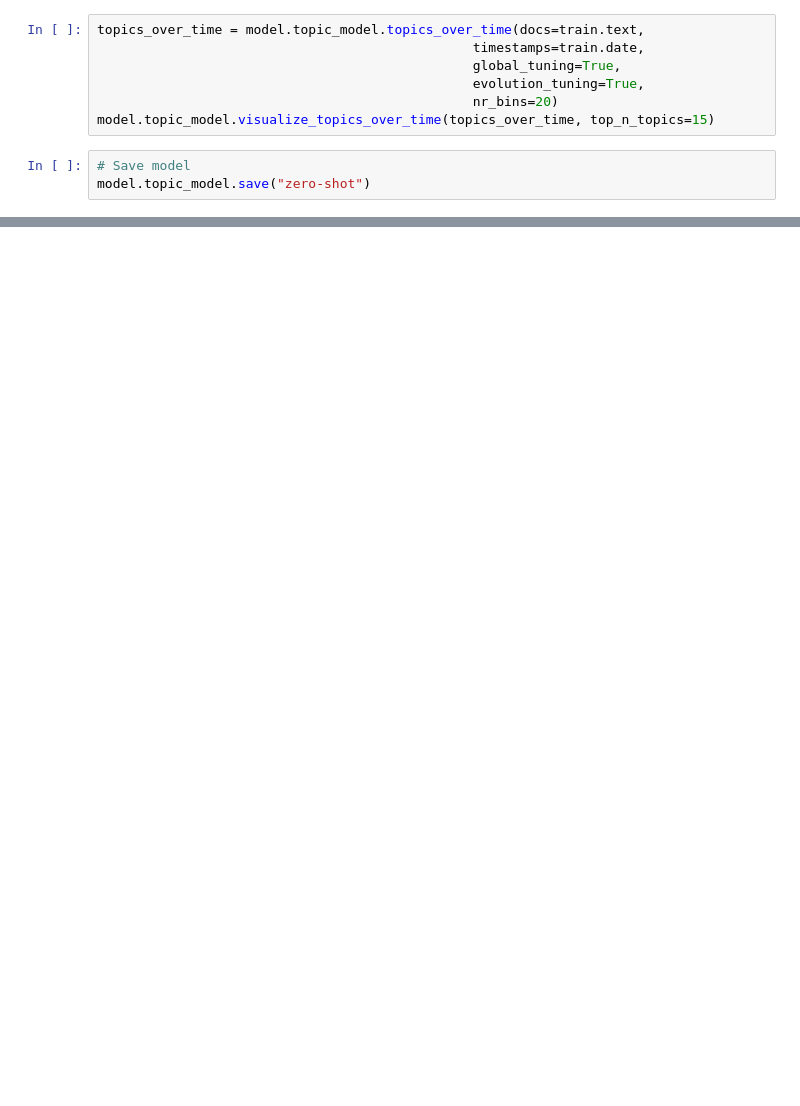
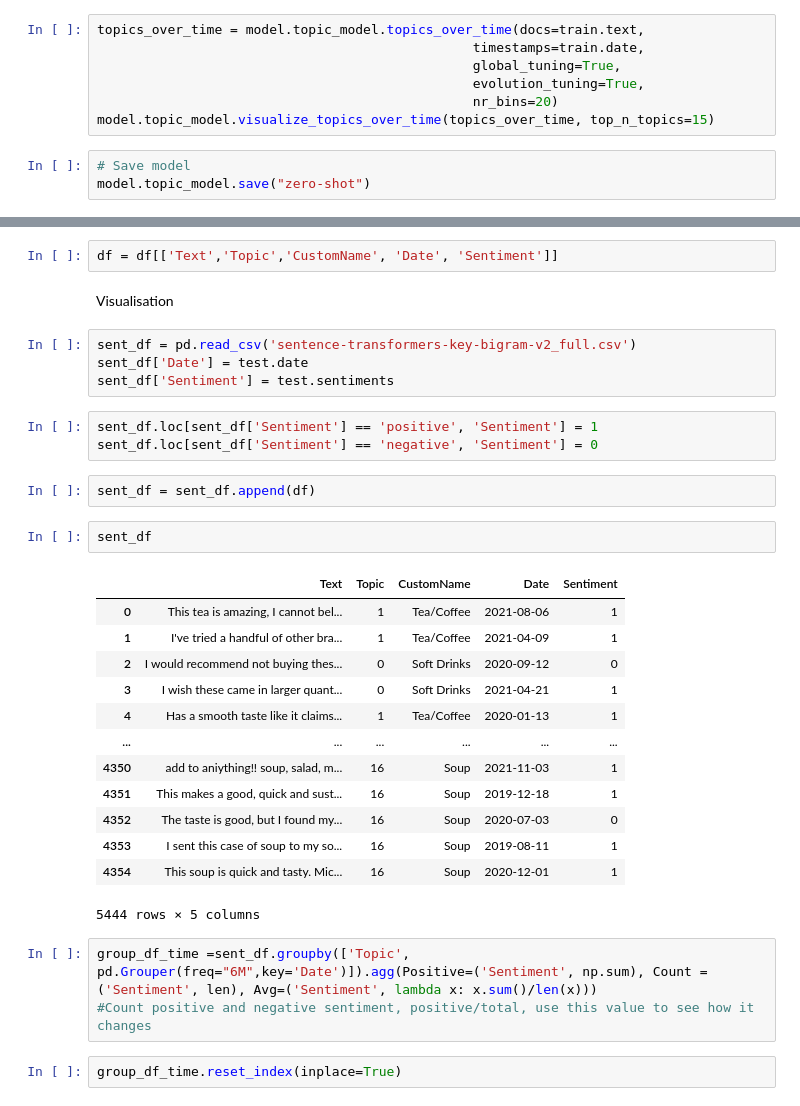
Before and after one commit to JiaJun98/DSA4263_DSApes, a Jupyter notebook: topic_modelling/bert/bertopic.ipynb, the cells around one changed output, grey strips where cells are left out. Drawn from its saved outputs; the diff is of its cells as text; blank space fills up the shorter version.

```diff
--- a/topic_modelling/bert/bertopic.ipynb
+++ b/topic_modelling/bert/bertopic.ipynb
@@ -291,0 +225,34 @@ topic_model = BERTopic.load("bertopic_model")
+# %%
+df = df[['Text','Topic','CustomName', 'Date', 'Sentiment']]
+# %% [markdown]
+Visualisation
+# %%
+sent_df = pd.read_csv('sentence-transformers-key-bigram-v2_full.csv')
+sent_df['Date'] = test.date
+sent_df['Sentiment'] = test.sentiments
+# %%
+sent_df.loc[sent_df['Sentiment'] == 'positive', 'Sentiment'] = 1
+sent_df.loc[sent_df['Sentiment'] == 'negative', 'Sentiment'] = 0
+# %%
+sent_df = sent_df.append(df)
+# %%
+sent_df
+# %% [output]
+|  | Text | Topic | CustomName | Date | Sentiment |
+| 0 | This tea is amazing, I cannot bel... | 1 | Tea/Coffee | 2021-08-06 | 1 |
+| 1 | I've tried a handful of other bra... | 1 | Tea/Coffee | 2021-04-09 | 1 |
+| 2 | I would recommend not buying thes... | 0 | Soft Drinks | 2020-09-12 | 0 |
+| 3 | I wish these came in larger quant... | 0 | Soft Drinks | 2021-04-21 | 1 |
+| 4 | Has a smooth taste like it claims... | 1 | Tea/Coffee | 2020-01-13 | 1 |
+| ... | ... | ... | ... | ... | ... |
+| 4350 | add to aniything!! soup, salad, m... | 16 | Soup | 2021-11-03 | 1 |
+| 4351 | This makes a good, quick and sust... | 16 | Soup | 2019-12-18 | 1 |
+| 4352 | The taste is good, but I found my... | 16 | Soup | 2020-07-03 | 0 |
+| 4353 | I sent this case of soup to my so... | 16 | Soup | 2019-08-11 | 1 |
+| 4354 | This soup is quick and tasty. Mic... | 16 | Soup | 2020-12-01 | 1 |
+5444 rows × 5 columns
+# %%
+group_df_time =sent_df.groupby(['Topic', pd.Grouper(freq="6M",key='Date')]).agg(Positive=('Sentiment', np.sum), Count = ('Sentiment', len), Avg=('Sentiment', lambda x: x.sum()/len(x)))
+#Count positive and negative sentiment, positive/total, use this value to see how it changes
+# %%
+group_df_time.reset_index(inplace=True)
```
Also changed, not shown: parts of 23 cells of this notebook, 1 other file.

__________________________________________________

▸ Exercise directions
Copy out each line of the entries that holds "Coffee".

▸ Solution below
+| 0 | This tea is amazing, I cannot bel... | 1 | Tea/Coffee | 2021-08-06 | 1 |
+| 1 | I've tried a handful of other bra... | 1 | Tea/Coffee | 2021-04-09 | 1 |
+| 4 | Has a smooth taste like it claims... | 1 | Tea/Coffee | 2020-01-13 | 1 |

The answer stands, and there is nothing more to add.